Farm Ireland

Friday 23 March 2018

Farmers have to work hard to hit 405c/kg

Joe Healy

Martin O'Neill and Roy Keane are being referred to as the 'Dream Team' to take over the Irish soccer team but very few will be surprised if this particular dream turns into a nightmare somewhere down the line.

It will be even less of surprise if trouble develops between beef factories and farmers in the not-too-distant future. Finishers are extremely angry at the processors' refusal to increase prices. There is a difference of up to 90c/kg or €360/hd on a 400kg carcase between an Irish steer and a similar steer in Britain.

On a more positive note, the re-opening of the US market to Irish and EU beef and the positive vibes from the large delegation that travelled to Saudi Arabia last week give some cause for optimism for the future.

As for the present, most of the plants are quoting a base price of 400c/kg for steers and farmers have to work very hard to secure 405c/kg.

Heifer base quotes are stuck around the 410c/kg mark but plants are paying up to 415c/kg. Again, you have to bargain hard for this.

The best prices for the bulls are still limited to the North, where Friesian bulls grading O= and O+ are commanding 390c/kg and, as is the norm, securing free travel. R grade bulls are making 410c/kg. U grades are returning prices of 415c/kg.

This is in stark contrast to prices being paid south of the border. O grades are generally only making 370-380c/kg. R grades are finding it difficult to exceed €4/kg while 410c/kg appears to be the tops for U grades.


Also Read

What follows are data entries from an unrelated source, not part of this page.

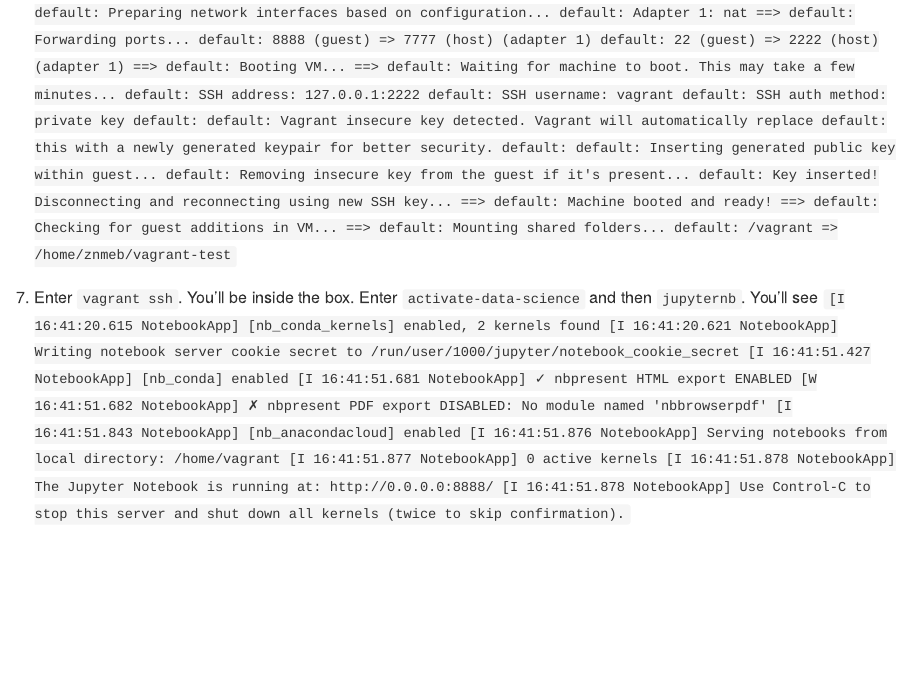
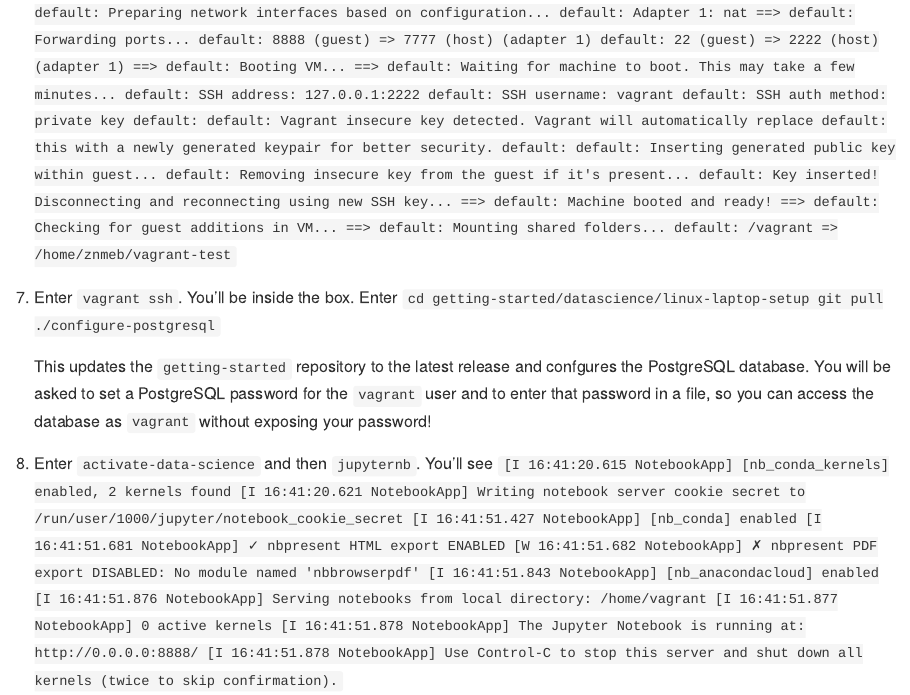
Before and after one commit to hackoregon/getting-started, an R Markdown document (datascience/linux-laptop-setup/Using the Vagrant Box.Rmd): the page in a window 1100 px wide, from 1180 px down. Rendered offline with R 4.5, knitr and Pandoc, with nearby package versions.

Commit message:
add instructions for PostgreSQL configuration

````diff
--- a/datascience/linux-laptop-setup/Using the Vagrant Box.Rmd
+++ b/datascience/linux-laptop-setup/Using the Vagrant Box.Rmd
@@ -74,7 +74,16 @@
     ==> default: Mounting shared folders...
         default: /vagrant => /home/znmeb/vagrant-test
     ```
-7. Enter `vagrant ssh`. You'll be inside the box. Enter `activate-data-science` and then `jupyternb`. You'll see
+7. Enter `vagrant ssh`. You'll be inside the box. Enter
+    ```
+    cd getting-started/datascience/linux-laptop-setup
+    git pull
+    ./configure-postgresql
+    ```
+
+    This updates the `getting-started` repository to the latest release and confgures the PostgreSQL database. You will be asked to set a PostgreSQL password for the `vagrant` user and to enter that password in a file, so you can access the database as `vagrant` without exposing your password!
+
+7. Enter `activate-data-science` and then `jupyternb`. You'll see
     ```
     [I 16:41:20.615 NotebookApp] [nb_conda_kernels] enabled, 2 kernels found
     [I 16:41:20.621 NotebookApp] Writing notebook server cookie secret to /run/user/1000/jupyter/notebook_cookie_secret
````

One agent told me he was getting lots of calls from farmers wishing to move the last of their cattle, which means there will be fewer grass cattle around in the coming days.

The estimated kill for last week stood at 30,141hd, compared to 29,915hd killed during the corresponding week of 2012.

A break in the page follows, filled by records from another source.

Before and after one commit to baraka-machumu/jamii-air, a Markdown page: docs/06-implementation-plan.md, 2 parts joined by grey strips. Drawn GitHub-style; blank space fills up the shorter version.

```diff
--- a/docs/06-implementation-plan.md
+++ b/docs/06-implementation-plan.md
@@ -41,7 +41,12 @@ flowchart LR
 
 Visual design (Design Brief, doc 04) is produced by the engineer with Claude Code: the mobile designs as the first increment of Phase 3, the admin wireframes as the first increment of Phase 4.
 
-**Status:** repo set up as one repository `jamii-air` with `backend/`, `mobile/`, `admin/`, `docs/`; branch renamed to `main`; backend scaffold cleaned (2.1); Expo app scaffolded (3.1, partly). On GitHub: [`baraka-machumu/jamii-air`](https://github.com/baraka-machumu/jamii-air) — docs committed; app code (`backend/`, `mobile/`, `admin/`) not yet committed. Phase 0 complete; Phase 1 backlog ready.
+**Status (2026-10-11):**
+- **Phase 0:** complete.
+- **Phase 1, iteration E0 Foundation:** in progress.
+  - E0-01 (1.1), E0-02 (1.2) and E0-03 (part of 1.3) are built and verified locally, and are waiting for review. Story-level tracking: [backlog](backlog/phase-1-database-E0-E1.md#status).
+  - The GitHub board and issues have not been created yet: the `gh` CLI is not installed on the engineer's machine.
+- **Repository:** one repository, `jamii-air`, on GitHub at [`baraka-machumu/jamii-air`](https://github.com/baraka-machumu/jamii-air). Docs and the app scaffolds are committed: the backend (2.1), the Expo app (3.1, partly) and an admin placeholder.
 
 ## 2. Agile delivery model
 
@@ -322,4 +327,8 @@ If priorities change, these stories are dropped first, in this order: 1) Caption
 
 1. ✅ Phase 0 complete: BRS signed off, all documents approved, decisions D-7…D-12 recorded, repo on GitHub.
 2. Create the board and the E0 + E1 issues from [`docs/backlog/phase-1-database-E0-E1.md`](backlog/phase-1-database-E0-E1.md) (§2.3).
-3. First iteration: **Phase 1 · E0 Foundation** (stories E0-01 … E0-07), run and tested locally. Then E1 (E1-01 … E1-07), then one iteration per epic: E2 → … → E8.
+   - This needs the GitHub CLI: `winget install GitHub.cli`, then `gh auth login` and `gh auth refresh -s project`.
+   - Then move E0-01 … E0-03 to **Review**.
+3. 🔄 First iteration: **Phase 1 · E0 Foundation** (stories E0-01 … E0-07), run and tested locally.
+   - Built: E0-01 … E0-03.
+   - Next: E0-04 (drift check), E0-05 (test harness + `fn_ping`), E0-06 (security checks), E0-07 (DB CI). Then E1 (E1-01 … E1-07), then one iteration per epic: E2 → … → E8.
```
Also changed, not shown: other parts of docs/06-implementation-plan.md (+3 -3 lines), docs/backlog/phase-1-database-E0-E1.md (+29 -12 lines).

Cull cows are pretty steady, with U grades making 360-380c/kg. Heavy Rs are commanding up to 370c/kg and lighter types are moving at 340-350c/kg. Prices for the Os range from 320-350c/kg with the P cows making from 300-325c/kg.

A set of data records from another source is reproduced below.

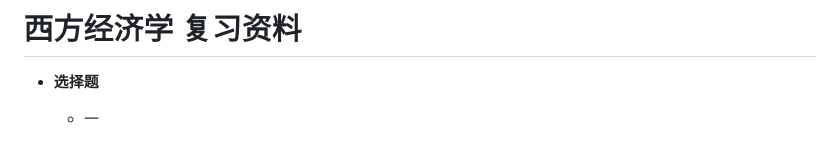
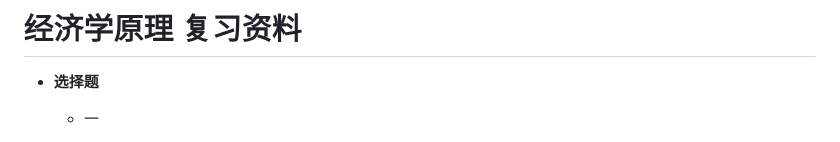
Before and after one commit to andream7/cuit_sharing, a Markdown page: 西方经济学/readme.md, the part around the change. Drawn GitHub-style.

Commit message:
重命名 经济学原理

```diff
--- a/西方经济学/readme.md
+++ b/西方经济学/readme.md
@@ -1,4 +1,4 @@
-# 西方经济学 复习资料
+# 经济学原理 复习资料
 
 - **选择题**
     - 一
```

Commenting on the trade, IFA livestock chairman Henry Burns said farmers had secured 405c/kg plus an odd extra for steers and 415-420c/kg for heifers.

Meanwhile, Bord Bia reported that the cattle trade improved slightly last week, despite some increase in the number of cattle being marketed. Trade was helped by strong demand as buyers started to prepare for the Christmas market for key accounts across our key export markets. This, combined with steady competition for supplies from Northern Ireland plants, helped to underpin the trade.

Base quotes under the Quality Payment System were €4.05-4.10/kg for steers and €4.10-4.20/kg for heifers. The trade for cull cows remained steady, with quotes for O grades generally €3.25-3.40/kg.

For the year to date, cattle throughput is running almost 97,000 head above last year's levels. Steers and cows continue to account for most of the increase in supplies.

In Britain, trade was reported as steady, with most parts of the carcase still in good demand. Trade for steak cuts remained slow, while demand for round cuts and forequarter products held up well. Reported prices from the AHDB eased during the week, with the GB R4L steer now making 400.2p/kg (equivalent to €4.96/kg including VAT) for the week ending October 26.


On the Continent, the seasonal shift towards forequarter cuts from hindquarter cuts continued.

Best demand reported was for chucks. Demand for forequarter cuts continues to be boosted by promotional activity.

In France, R3 young bulls are making €3.98/kg including VAT, while 03 cows are making €3.60/kg.

The R3 young bull in Italy is making €4.26/kg including VAT, while the 03 cow is making €2.84/kg.

Elsewhere, Spanish beef consumption continues to be affected by lack of consumer confidence. This has impact on beef imports, with market access issues for exports also limiting demand for imports.

Irish beef exports for the first eight months of 2013 fell by 2pc – to 9,700 tonnes – compared to corresponding 2012 levels.

Up until the middle of October, Ireland shipped around 35,300 live cattle to Spain.

This was an increase of 142pc compared with the same period last year and was mainly due to higher calf exports.

Irish Independent